Segment Start: DATA EXTRACTS

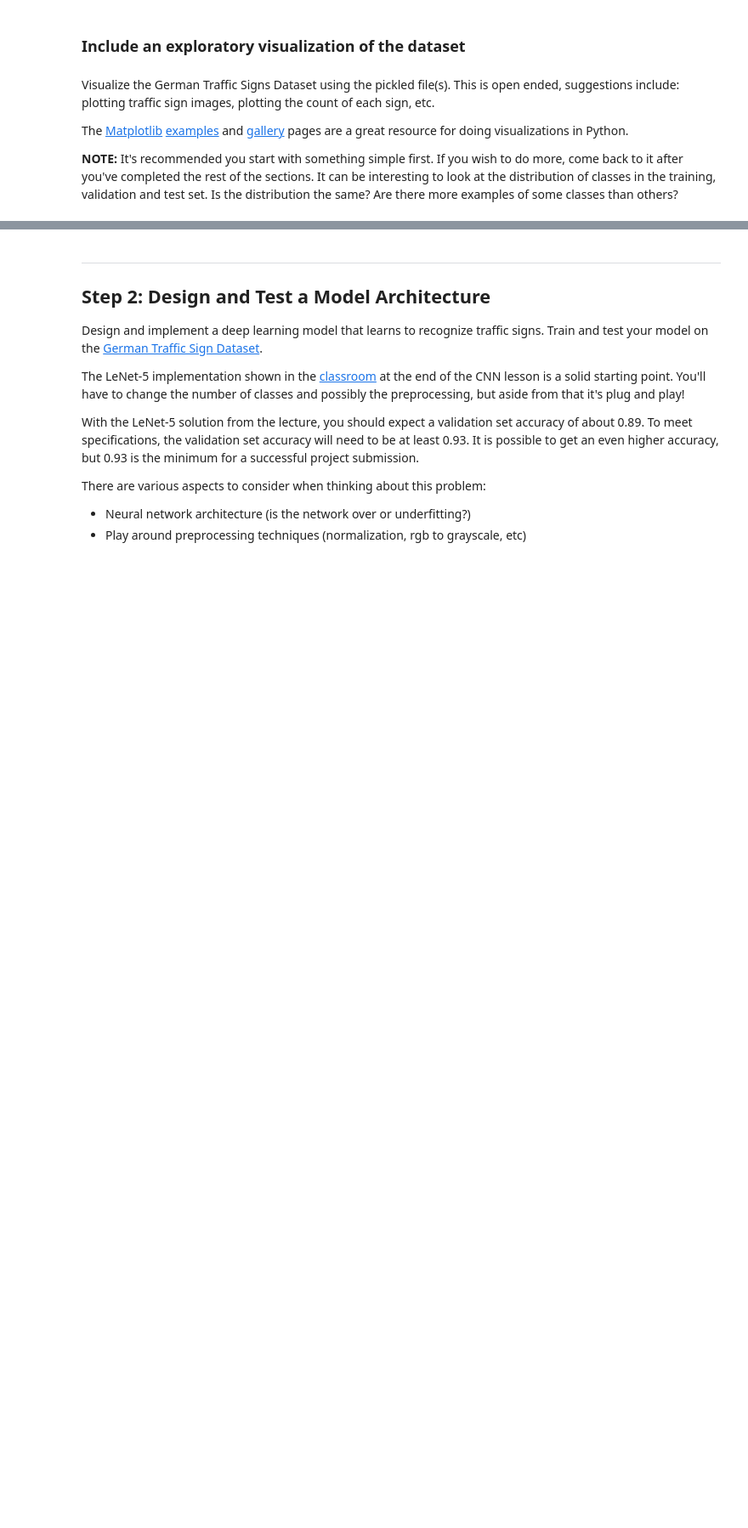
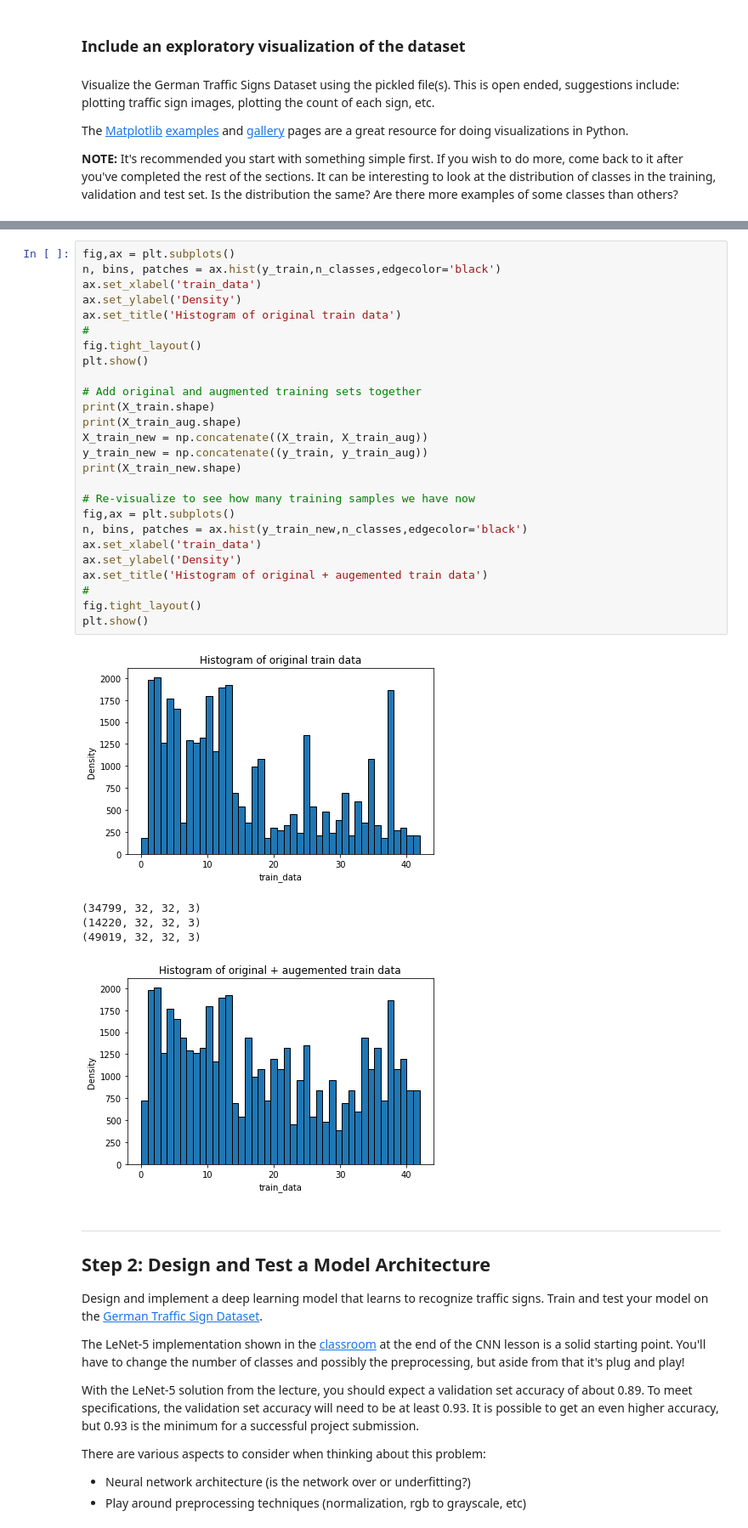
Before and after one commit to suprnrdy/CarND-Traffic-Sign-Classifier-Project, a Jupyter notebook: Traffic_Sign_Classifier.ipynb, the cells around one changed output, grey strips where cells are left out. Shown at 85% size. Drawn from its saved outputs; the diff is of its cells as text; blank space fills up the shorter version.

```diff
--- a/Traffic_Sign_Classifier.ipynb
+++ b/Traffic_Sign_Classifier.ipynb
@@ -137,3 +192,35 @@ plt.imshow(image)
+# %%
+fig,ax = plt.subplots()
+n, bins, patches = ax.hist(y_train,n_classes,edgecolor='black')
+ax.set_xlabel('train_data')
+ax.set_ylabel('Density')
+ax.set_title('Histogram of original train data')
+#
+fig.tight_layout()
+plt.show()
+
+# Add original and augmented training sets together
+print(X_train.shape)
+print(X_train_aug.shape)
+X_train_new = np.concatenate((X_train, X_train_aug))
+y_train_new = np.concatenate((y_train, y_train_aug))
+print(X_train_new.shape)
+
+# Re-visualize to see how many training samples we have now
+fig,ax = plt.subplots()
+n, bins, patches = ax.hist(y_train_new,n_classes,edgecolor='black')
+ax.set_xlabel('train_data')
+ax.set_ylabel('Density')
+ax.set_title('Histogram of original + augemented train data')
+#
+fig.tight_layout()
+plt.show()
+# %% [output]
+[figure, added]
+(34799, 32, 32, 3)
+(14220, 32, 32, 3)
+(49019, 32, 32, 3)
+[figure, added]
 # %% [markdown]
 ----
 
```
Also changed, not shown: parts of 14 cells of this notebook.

Segment End: DATA EXTRACTS
Segment Start: DATA EXTRACTS

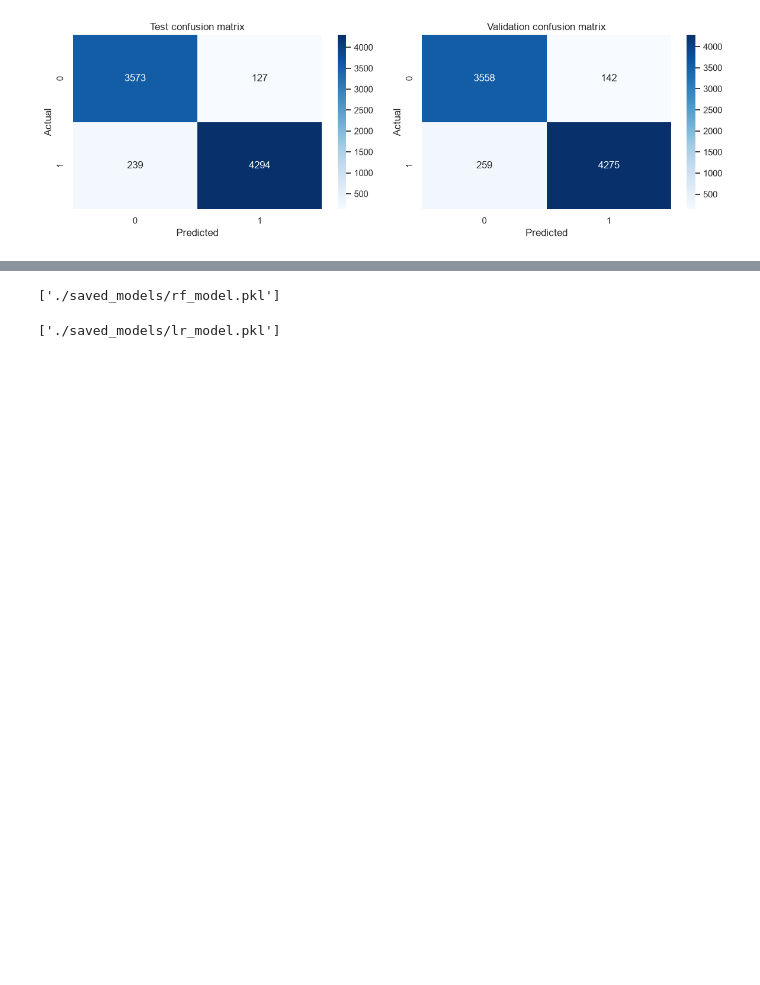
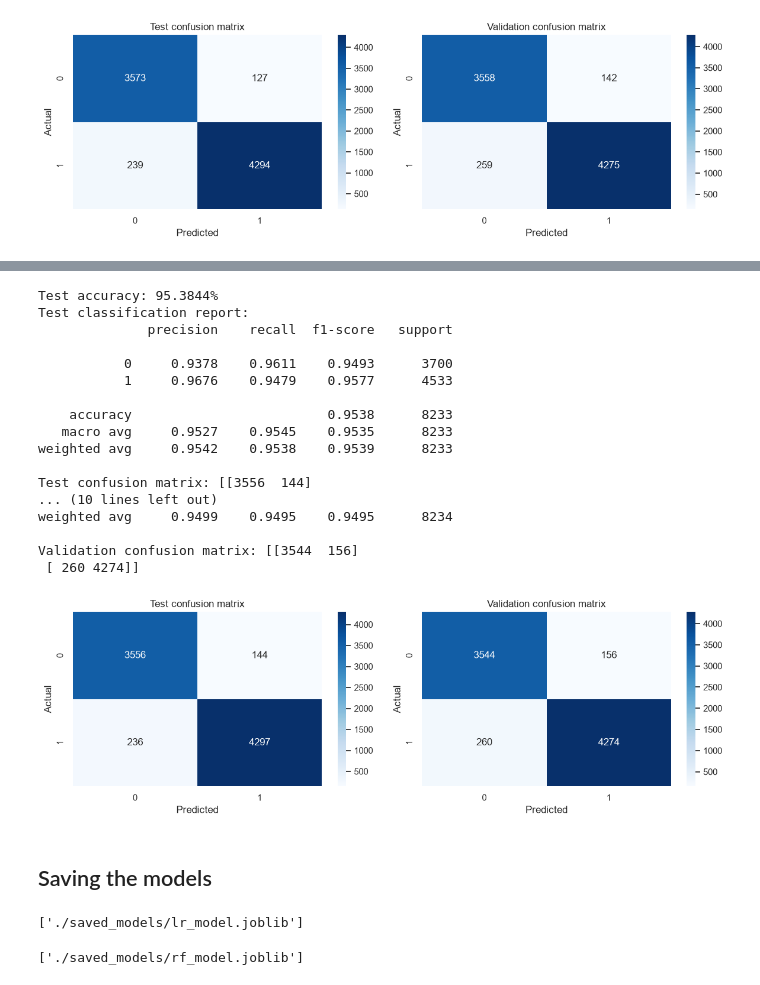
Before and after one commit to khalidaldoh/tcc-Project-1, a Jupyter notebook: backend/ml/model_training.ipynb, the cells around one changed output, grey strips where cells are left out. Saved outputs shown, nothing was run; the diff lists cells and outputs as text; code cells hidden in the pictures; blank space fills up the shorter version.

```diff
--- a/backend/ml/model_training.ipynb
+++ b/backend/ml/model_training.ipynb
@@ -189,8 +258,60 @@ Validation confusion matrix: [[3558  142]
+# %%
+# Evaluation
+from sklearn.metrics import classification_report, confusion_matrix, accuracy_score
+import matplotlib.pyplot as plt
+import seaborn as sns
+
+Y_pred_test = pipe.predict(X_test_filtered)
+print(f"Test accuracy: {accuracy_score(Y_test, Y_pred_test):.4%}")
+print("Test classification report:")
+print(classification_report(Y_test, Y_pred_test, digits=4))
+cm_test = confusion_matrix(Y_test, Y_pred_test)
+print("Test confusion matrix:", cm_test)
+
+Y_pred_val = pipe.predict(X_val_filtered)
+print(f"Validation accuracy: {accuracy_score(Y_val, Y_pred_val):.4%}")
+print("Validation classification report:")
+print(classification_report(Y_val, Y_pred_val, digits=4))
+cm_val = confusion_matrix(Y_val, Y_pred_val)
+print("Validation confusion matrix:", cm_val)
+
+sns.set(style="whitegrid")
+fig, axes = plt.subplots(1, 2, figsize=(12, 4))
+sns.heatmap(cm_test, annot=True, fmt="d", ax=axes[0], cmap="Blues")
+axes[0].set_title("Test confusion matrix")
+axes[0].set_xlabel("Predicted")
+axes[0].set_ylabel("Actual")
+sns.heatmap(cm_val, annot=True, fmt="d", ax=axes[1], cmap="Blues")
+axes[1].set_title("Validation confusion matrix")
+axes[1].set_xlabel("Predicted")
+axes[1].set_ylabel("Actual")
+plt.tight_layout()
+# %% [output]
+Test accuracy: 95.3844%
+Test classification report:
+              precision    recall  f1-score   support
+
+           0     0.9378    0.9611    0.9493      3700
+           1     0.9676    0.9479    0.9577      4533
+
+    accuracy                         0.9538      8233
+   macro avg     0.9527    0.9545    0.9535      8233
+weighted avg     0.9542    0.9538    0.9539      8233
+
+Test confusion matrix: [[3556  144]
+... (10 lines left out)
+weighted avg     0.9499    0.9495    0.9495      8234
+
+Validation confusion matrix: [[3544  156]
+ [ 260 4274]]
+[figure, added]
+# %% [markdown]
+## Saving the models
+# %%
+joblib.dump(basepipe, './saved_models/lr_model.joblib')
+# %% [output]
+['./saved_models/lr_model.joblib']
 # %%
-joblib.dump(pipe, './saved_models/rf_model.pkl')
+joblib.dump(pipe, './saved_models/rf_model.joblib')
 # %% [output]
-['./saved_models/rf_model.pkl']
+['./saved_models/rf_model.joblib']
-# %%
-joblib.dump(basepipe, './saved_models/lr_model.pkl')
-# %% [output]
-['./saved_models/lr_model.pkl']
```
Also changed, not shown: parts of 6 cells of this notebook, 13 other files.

Segment End: DATA EXTRACTS

• YOUR TASK: Wherever the string "Predicted" appears in the entries above, list that line.

• YOUR RESPONSE:
+axes[0].set_xlabel("Predicted")
+axes[1].set_xlabel("Predicted")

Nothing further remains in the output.